DM: The BEST thing by such a huge margin is watching other people’s shows. Especially when it’s someone you’ve worked with in a club but in Edinburgh they put on this amazing show with multimedia and other acts and just really take advantage of the full hour. This year I loved Phil Ellis’s show so much, and also think Ian Smith is criminally underrated.

CM: Can we talk a bit about your past? How did you get into stand up, and did you always want to do it?
DM: I got into stand-up at university, someone suggested that I should do it and I’ll never forgive him. I was a law student, all ready to go earn money and worry about business cards and all that American Psycho rubbish. I wasn’t dramatic or creative in any way really, so the idea of doing comedy never occurred to me. Australia isn’t like that culturally, the idea of being on stage isn’t suggested to us – unless it’s to accept a Best & Fairest award in sports, which is strongly encouraged.
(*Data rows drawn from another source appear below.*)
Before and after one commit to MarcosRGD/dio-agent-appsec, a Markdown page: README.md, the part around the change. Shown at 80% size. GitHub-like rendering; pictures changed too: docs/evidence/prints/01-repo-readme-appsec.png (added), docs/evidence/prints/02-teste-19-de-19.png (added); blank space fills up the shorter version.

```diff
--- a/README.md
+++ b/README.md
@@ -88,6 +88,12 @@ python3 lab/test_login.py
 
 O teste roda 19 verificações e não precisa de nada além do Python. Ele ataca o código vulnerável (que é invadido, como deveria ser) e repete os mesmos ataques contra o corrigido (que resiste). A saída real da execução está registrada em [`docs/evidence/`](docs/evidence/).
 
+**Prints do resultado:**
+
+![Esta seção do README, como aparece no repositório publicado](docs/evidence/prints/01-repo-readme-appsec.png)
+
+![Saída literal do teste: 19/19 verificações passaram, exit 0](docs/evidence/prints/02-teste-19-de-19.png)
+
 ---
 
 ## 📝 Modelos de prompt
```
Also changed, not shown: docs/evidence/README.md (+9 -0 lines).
CM: Who are your influences as a comedian?
DM: Growing up I listened to Dave Chappelle & Chris Rock religiously, and Eddie Murphy obviously. Then when I got into stand-up more all the usual suspects: Patrice O’Neal, Bill Burr, Louis CK etc. All very American, I like their swagger.

CM: What aims or ambitions do you have for the future?
DM: Well I’ve got an interview podcast called ‘The Union Jack Off’ that I really enjoy doing, but I’d like to start a new one with a bit of a looser format that I can really grow. Also Australian TV sucks but our comedy scene is amazing with heaps of brilliant acts doing amazing things, so somehow helping to translate that on screen whether on TV or even online would be very cool.
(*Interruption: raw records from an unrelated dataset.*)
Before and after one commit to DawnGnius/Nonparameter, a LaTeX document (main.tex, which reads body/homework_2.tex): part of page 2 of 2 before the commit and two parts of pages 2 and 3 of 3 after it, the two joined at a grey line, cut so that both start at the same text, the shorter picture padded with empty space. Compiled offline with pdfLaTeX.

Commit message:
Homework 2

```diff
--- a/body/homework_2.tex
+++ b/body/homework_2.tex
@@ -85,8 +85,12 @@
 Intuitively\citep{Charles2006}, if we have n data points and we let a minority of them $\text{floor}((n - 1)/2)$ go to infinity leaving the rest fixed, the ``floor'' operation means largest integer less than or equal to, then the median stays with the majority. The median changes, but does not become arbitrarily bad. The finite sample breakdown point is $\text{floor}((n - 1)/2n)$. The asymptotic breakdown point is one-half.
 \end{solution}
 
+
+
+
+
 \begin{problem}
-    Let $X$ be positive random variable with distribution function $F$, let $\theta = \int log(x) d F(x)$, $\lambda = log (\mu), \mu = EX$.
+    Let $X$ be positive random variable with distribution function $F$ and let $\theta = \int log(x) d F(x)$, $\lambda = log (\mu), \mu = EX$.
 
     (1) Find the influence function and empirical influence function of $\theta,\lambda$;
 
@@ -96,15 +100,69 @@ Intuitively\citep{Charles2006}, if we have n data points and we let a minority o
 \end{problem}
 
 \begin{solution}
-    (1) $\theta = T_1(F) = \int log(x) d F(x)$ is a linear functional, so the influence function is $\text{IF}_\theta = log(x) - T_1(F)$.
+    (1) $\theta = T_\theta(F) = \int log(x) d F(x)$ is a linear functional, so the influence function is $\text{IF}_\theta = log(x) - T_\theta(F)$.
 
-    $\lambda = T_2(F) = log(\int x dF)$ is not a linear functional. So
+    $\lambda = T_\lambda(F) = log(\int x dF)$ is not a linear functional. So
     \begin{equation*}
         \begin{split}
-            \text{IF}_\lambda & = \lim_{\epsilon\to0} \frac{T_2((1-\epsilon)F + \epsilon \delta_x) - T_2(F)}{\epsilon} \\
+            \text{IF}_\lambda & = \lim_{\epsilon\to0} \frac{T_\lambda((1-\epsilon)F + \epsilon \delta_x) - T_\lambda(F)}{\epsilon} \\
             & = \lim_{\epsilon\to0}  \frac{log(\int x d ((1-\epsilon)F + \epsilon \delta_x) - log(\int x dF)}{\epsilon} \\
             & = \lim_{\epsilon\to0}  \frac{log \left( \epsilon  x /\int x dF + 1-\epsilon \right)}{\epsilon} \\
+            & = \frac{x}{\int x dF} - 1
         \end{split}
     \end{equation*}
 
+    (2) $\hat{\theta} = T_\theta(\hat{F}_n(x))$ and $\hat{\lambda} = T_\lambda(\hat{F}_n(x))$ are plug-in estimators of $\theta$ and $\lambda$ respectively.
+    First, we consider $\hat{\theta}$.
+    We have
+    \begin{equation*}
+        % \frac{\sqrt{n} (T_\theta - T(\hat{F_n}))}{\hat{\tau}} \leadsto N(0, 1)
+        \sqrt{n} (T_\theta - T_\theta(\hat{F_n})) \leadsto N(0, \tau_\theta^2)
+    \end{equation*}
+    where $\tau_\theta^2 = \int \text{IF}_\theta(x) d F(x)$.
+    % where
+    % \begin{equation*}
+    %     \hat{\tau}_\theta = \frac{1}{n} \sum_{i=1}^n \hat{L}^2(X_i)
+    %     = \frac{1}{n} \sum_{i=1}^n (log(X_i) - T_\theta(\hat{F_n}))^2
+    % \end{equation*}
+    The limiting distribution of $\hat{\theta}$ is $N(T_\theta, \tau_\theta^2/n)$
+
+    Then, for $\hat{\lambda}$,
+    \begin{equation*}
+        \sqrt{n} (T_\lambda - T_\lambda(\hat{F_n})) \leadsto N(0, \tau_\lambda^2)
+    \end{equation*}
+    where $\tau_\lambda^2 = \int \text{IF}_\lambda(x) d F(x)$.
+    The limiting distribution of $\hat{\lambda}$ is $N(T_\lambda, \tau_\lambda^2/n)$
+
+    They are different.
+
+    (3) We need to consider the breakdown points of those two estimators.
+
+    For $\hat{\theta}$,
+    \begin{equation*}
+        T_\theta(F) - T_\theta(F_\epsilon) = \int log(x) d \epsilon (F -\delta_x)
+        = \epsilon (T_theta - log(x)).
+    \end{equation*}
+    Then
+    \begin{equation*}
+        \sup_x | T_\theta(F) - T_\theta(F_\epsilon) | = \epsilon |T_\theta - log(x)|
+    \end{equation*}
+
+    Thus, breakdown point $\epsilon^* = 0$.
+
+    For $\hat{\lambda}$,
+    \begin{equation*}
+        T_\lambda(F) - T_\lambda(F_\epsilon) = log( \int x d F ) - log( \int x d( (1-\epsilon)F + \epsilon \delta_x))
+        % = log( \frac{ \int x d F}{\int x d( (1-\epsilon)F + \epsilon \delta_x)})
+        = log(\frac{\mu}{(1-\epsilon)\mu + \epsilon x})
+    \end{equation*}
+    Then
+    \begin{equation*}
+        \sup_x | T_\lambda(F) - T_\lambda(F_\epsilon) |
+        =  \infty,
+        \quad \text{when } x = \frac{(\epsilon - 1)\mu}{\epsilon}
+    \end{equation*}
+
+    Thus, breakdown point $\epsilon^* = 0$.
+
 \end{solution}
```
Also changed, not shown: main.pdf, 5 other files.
CM: What’s coming up next for you after this?
DM: After Edinburgh I’m just back on the circuit working random British towns, got a few London encores lined up and then supporting Steve Hofstetter on his UK/European tour in November. After that, I’m headed back to Australia in December, so hoping to do some Australian festivals early next year before coming back here in 2020. Oh, and then I’m gonna get married because comedy isn’t everything.

Daniel Muggleton performed ‘Pimpin’ Ain’t Easy (But I Reckon it’s Easier for Straight, White Men?)’ at Laughing Horse @ The Counting House at Edinburgh Festival 2019.

Photo: Geoffrey Zhu